### Your instructions
Lines in which "MusicSeriesResolver" appears should be pulled from the data below.
====== Data extract
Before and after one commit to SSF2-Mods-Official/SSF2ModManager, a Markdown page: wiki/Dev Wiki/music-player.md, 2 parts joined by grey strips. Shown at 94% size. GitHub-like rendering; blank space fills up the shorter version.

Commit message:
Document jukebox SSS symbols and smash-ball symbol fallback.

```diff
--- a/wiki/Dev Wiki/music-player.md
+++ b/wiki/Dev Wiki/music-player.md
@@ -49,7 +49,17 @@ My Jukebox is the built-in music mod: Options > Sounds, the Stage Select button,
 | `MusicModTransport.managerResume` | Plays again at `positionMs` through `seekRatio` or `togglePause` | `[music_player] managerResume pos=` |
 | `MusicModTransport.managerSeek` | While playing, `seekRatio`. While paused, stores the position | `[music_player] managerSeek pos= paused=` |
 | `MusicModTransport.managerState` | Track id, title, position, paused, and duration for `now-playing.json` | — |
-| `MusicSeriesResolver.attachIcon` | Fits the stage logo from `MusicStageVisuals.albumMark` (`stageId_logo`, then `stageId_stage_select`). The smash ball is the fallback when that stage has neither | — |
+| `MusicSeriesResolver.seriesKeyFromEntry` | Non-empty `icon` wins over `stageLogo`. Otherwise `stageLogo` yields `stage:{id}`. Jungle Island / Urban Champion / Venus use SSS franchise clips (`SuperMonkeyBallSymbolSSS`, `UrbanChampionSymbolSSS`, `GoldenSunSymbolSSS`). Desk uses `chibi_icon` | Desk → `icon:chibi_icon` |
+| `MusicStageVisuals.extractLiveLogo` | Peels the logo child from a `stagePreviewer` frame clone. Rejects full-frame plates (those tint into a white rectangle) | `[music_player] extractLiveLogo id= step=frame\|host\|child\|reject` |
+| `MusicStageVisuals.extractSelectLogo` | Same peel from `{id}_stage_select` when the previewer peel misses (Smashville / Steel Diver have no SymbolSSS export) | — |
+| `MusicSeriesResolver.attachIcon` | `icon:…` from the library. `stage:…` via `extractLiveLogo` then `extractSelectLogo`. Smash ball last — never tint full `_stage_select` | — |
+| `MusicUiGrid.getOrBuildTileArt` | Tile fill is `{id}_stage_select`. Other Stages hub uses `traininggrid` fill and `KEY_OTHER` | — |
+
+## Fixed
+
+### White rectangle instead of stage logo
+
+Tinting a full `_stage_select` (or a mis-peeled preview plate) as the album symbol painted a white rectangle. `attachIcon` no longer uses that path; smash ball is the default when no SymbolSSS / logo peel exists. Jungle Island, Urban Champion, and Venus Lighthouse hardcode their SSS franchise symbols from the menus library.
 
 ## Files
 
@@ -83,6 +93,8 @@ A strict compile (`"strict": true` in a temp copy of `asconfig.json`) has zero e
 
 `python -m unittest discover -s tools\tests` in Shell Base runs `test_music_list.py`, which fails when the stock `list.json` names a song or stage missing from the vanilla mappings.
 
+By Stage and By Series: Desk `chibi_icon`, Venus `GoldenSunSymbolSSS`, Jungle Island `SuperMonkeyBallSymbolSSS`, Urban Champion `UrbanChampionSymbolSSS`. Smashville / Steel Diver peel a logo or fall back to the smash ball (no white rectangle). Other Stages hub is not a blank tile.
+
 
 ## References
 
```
============
### Solution to the problem
-| `MusicSeriesResolver.attachIcon` | Fits the stage logo from `MusicStageVisuals.albumMark` (`stageId_logo`, then `stageId_stage_select`). The smash ball is the fallback when that stage has neither | — |
+| `MusicSeriesResolver.seriesKeyFromEntry` | Non-empty `icon` wins over `stageLogo`. Otherwise `stageLogo` yields `stage:{id}`. Jungle Island / Urban Champion / Venus use SSS franchise clips (`SuperMonkeyBallSymbolSSS`, `UrbanChampionSymbolSSS`, `GoldenSunSymbolSSS`). Desk uses `chibi_icon` | Desk → `icon:chibi_icon` |
+| `MusicSeriesResolver.attachIcon` | `icon:…` from the library. `stage:…` via `extractLiveLogo` then `extractSelectLogo`. Smash ball last — never tint full `_stage_select` | — |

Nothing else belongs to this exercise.